This cosy dish is sure to be a winter warmer that’s full of flavour. Make it in bulk for lunches through the colder months, or serve it as a starter for a festive meal. Scroll to see my recipe card for French onion soup.

Cooking French onion soup

A main ingredient of the soup is the beef stock. This can either be bought pre-made or made from reserves saved from cooking beef roasts. This is a really important element of this soup, so it’s essential that you like the taste of it and get it right – otherwise your soup just won’t taste up to scratch.

Of course, onions play a big part in this recipe too. They need to be caramelised right, and the more they are, the more flavour you’ll get.

Harvested onions

Growing onions

Onions are usually grown from small, immature bulbs known as sets. You can also grow them from seeds. This method is cheaper, but the plants take longer to establish and can have varied results.

Onions grow well on an open site on fertile, well-drained medium to light soil

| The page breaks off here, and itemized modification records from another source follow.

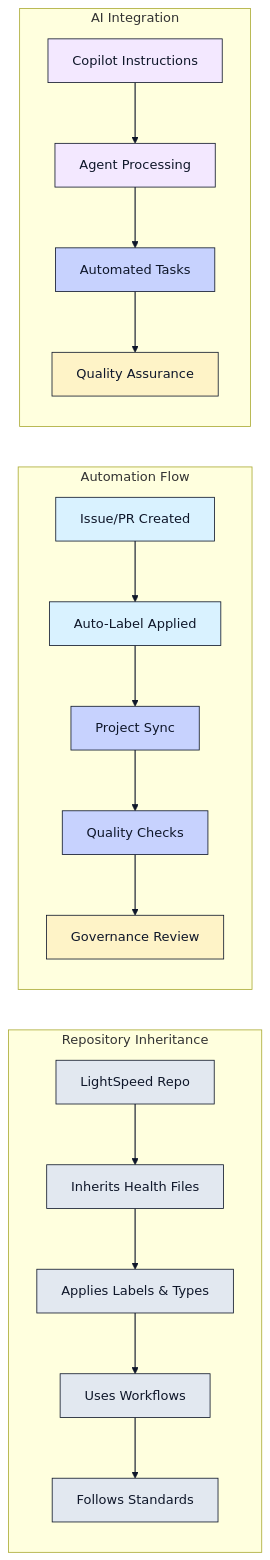
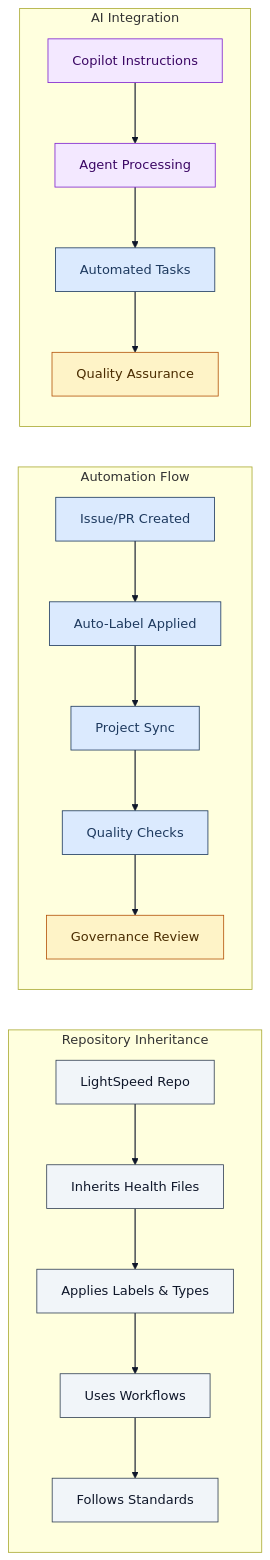
One commit to lightspeedwp/.github changed the second of 7 diagrams in README.md. Above: the diagram before and after it, drawn with Mermaid. The commit also changed other lines of this file and 28 other files, not shown here.

Commit message:
fix: make mermaid diagrams accessible

````diff
--- a/README.md
+++ b/README.md
@@ -228,49 +228,49 @@
 ```mermaid
 ---
 accTitle: Inheritance and automation flow
 accDescr: Shows how canonical community health files propagate through automation workflows and AI integration to enforce labels, standards, and governance.
 ---
 flowchart LR
   subgraph "Repository Inheritance"
     A[LightSpeed Repo] --> B[Inherits Health Files]
     B --> C[Applies Labels & Types]
     C --> D[Uses Workflows]
     D --> E[Follows Standards]
   end
 
   subgraph "Automation Flow"
     F[Issue/PR Created] --> G[Auto-Label Applied]
     G --> H[Project Sync]
     H --> I[Quality Checks]
     I --> J[Governance Review]
   end
 
   subgraph "AI Integration"
     K[Copilot Instructions] --> L[Agent Processing]
     L --> M[Automated Tasks]
     M --> N[Quality Assurance]
   end
 
-  classDef repo fill:#e2e8f0,stroke:#0f172a,color:#0f172a
-  classDef automation fill:#d9f2ff,stroke:#0f172a,color:#0f172a
-  classDef ai fill:#f3e8ff,stroke:#0f172a,color:#0f172a
-  classDef development fill:#c7d2fe,stroke:#0f172a,color:#0f172a
-  classDef review fill:#fef3c7,stroke:#0f172a,color:#0f172a
+  classDef repo fill:#f1f5f9,color:#0f172a,stroke:#334155
+  classDef automation fill:#dbeafe,color:#1e3a5f,stroke:#1e3a5f
+  classDef ai fill:#f3e8ff,color:#3b0764,stroke:#7e22ce
+  classDef development fill:#dbeafe,color:#1e3a5f,stroke:#1e3a5f
+  classDef review fill:#fef3c7,color:#4a2c00,stroke:#b45309
 
   class A repo
   class B repo
   class C repo
   class D repo
   class E repo
   class F automation
   class G automation
   class H development
   class I development
   class J review
   class K ai
   class L ai
   class M development
   class N review
 
   linkStyle default stroke:#0f172a,stroke-width:1.4px
 ```
````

Prepare the ground by working the soil and use a rake to smooth it out. Plant sets 10cm apart in rows 30cm apart. Gently push the set into the soil so just the tip is showing. Firm the soil in around them.

Onions grown from seed will need thinning out. First remove any weak seedlings and then spread the remaining ones initially to 5cm apart, then later to 10cm apart.

Water the onions in dry conditions and feed occasionally with a general-purpose fertiliser. You may mulch to conserve moisture if your soil is dry.

In June, feed lightly with a sulphate of potash fertiliser to help ripen the bulbs.

Stop all watering and feeding once the onions have swollen and remove any mulch or mounds of soil to expose the bulb to sunlight.

Remove any flower spikes as soon as you see them to prevent ‘bolting’ (running to seed).

Onions should be ready for harvesting from August to September, depending on when they were planted.

The foliage will turn yellow and flop over when the onion is mature. Once this happens, leave the bulbs for two weeks. Choose a dry day and gently lift with a fork.

French onion soup recipe card


Make a change

Of course, if you want to change some of the ingredients due to preference, taste, dietary requirements, or allergens, there are some easy switches you can make.

If you want to forgo the wine in the recipe, you can either not add alcohol at all or add some Worcestershire sauce at the end of cooking.

When it comes to cheese, there are many types to choose from. This recipe uses parmesan and Gruyere mature Swiss cheese. However, if these aren’t to your taste swap them out for mozzarella, fontina, or gouda.

When you serve, pair the soup with some warm bread for that extra sustenance.

The French onion soup recipe will have you warm and full in no time. Whether you’re hosting an autumn or winter dinner party or are looking for warming lunches through the week, look no further.

Spring is here, see my post on spring pollinators:

Or check out my Pinterest board for more ideas: